• [How to complete this task]: For each line below that includes the string "README", show the whole line.

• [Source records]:
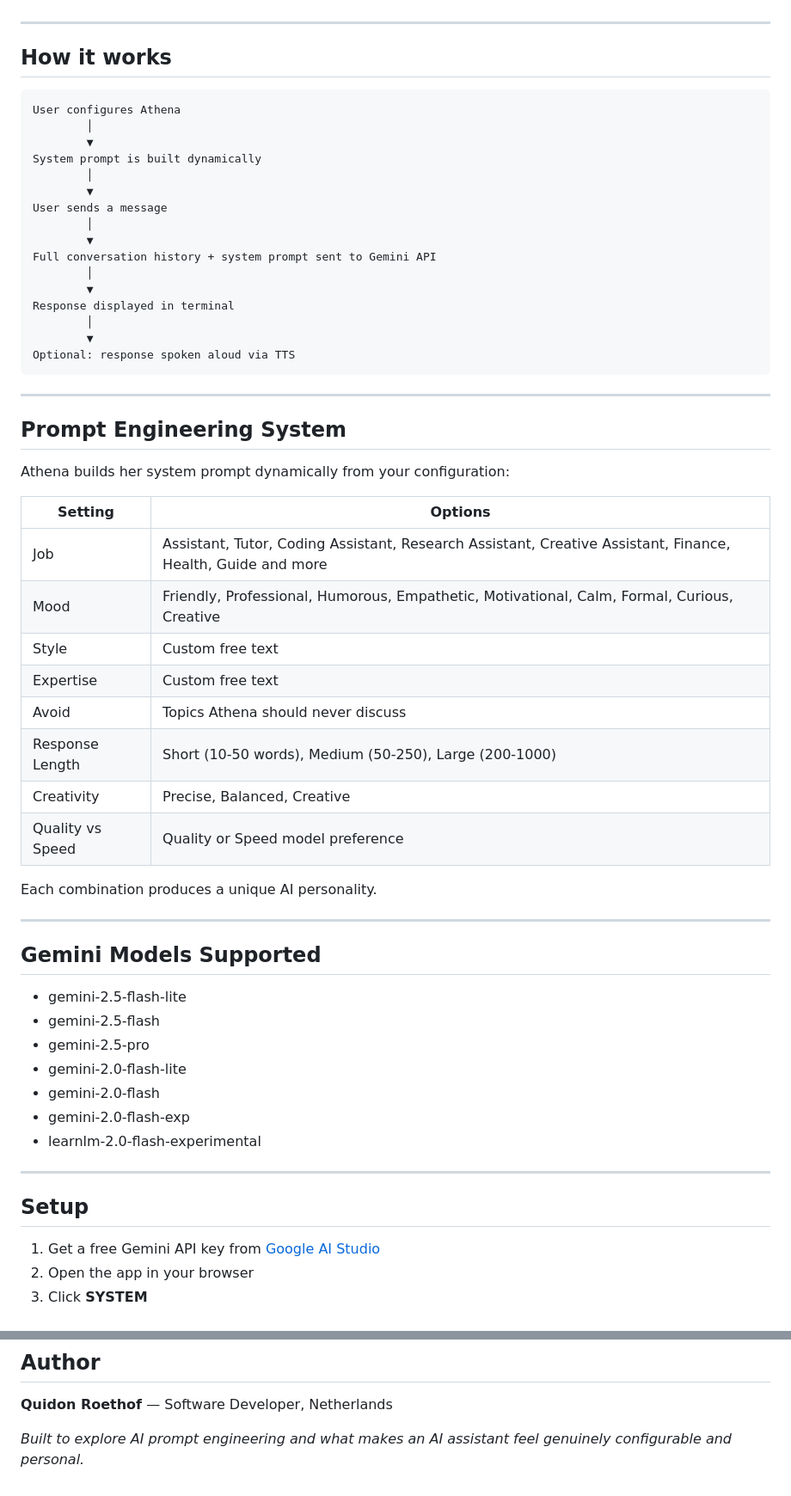
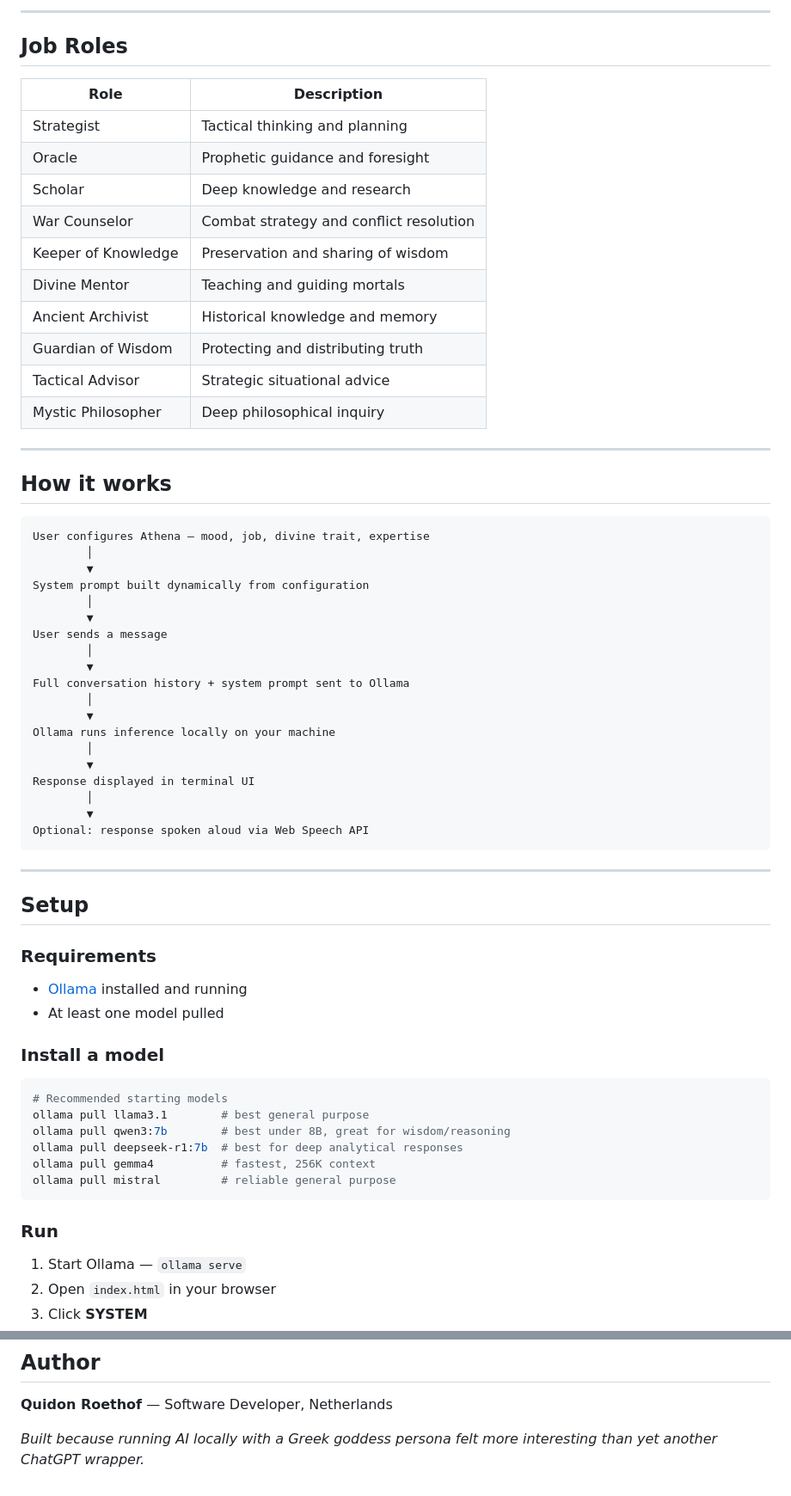
Before and after one commit to cyd-n/Altair, a Markdown page: README.md, 2 parts joined by grey strips. Shown at 86% size. Drawn GitHub-style.

Commit message:
Revise README for ATHENA local AI assistant
Updated README to reflect the new local AI assistant powered by Ollama, including changes in features, setup instructions, and project status.

````diff
--- a/README.md
+++ b/README.md
@@ -25,62 +56,65 @@ The name stands for **AI-thena** — a nod to the Greek goddess of wisdom.
+---
+
+## Job Roles
+
+| Role | Description |
+|------|-------------|
+| Strategist | Tactical thinking and planning |
+| Oracle | Prophetic guidance and foresight |
+| Scholar | Deep knowledge and research |
+| War Counselor | Combat strategy and conflict resolution |
+| Keeper of Knowledge | Preservation and sharing of wisdom |
+| Divine Mentor | Teaching and guiding mortals |
+| Ancient Archivist | Historical knowledge and memory |
+| Guardian of Wisdom | Protecting and distributing truth |
+| Tactical Advisor | Strategic situational advice |
+| Mystic Philosopher | Deep philosophical inquiry |
 
 ---
 
 ## How it works
 
 ```
-User configures Athena
+User configures Athena — mood, job, divine trait, expertise
         │
         ▼
-System prompt is built dynamically
+System prompt built dynamically from configuration
         │
         ▼
 User sends a message
         │
         ▼
-Full conversation history + system prompt sent to Gemini API
+Full conversation history + system prompt sent to Ollama
         │
         ▼
-Response displayed in terminal
+Ollama runs inference locally on your machine
         │
         ▼
-Optional: response spoken aloud via TTS
+Response displayed in terminal UI
+        │
+        ▼
+Optional: response spoken aloud via Web Speech API
 ```
-
----
-
-## Prompt Engineering System
-
-Athena builds her system prompt dynamically from your configuration:
-
-| Setting | Options |
-|---------|---------|
-| Job | Assistant, Tutor, Coding Assistant, Research Assistant, Creative Assistant, Finance, Health, Guide and more |
-| Mood | Friendly, Professional, Humorous, Empathetic, Motivational, Calm, Formal, Curious, Creative |
-| Style | Custom free text |
-| Expertise | Custom free text |
-| Avoid | Topics Athena should never discuss |
-| Response Length | Short (10-50 words), Medium (50-250), Large (200-1000) |
-| Creativity | Precise, Balanced, Creative |
-| Quality vs Speed | Quality or Speed model preference |
-
-Each combination produces a unique AI personality.
-
----
-
-## Gemini Models Supported
-
-- gemini-2.5-flash-lite
-- gemini-2.5-flash
-- gemini-2.5-pro
-- gemini-2.0-flash-lite
-- gemini-2.0-flash
-- gemini-2.0-flash-exp
-- learnlm-2.0-flash-experimental
 
 ---
 
 ## Setup
 
-1. Get a free Gemini API key from [Google AI Studio](https://aistudio.google.com)
-2. Open the app in your browser
+### Requirements
+- [Ollama](https://ollama.ai) installed and running
+- At least one model pulled
+
+### Install a model
+```bash
+# Recommended starting models
+ollama pull llama3.1        # best general purpose
+ollama pull qwen3:7b        # best under 8B, great for wisdom/reasoning
+ollama pull deepseek-r1:7b  # best for deep analytical responses
+ollama pull gemma4          # fastest, 256K context
+ollama pull mistral         # reliable general purpose
+```
+
+### Run
+1. Start Ollama — `ollama serve`
+2. Open `index.html` in your browser
 3. Click **SYSTEM**
@@ -154,4 +191,4 @@ Single file application — no build step required. Open in any browser.
 
 **Quidon Roethof** — Software Developer, Netherlands
 
-*Built to explore AI prompt engineering and what makes an AI assistant feel genuinely configurable and personal.*
+*Built because running AI locally with a Greek goddess persona felt more interesting than yet another ChatGPT wrapper.*
````
Also changed, not shown: other parts of README.md (+78 -44 lines).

• [Result]:
Before and after one commit to cyd-n/Altair, a Markdown page: README.md, 2 parts joined by grey strips. Shown at 86% size. Drawn GitHub-style.
Revise README for ATHENA local AI assistant
Updated README to reflect the new local AI assistant powered by Ollama, including changes in features, setup instructions, and project status.
--- a/README.md
+++ b/README.md
Also changed, not shown: other parts of README.md (+78 -44 lines).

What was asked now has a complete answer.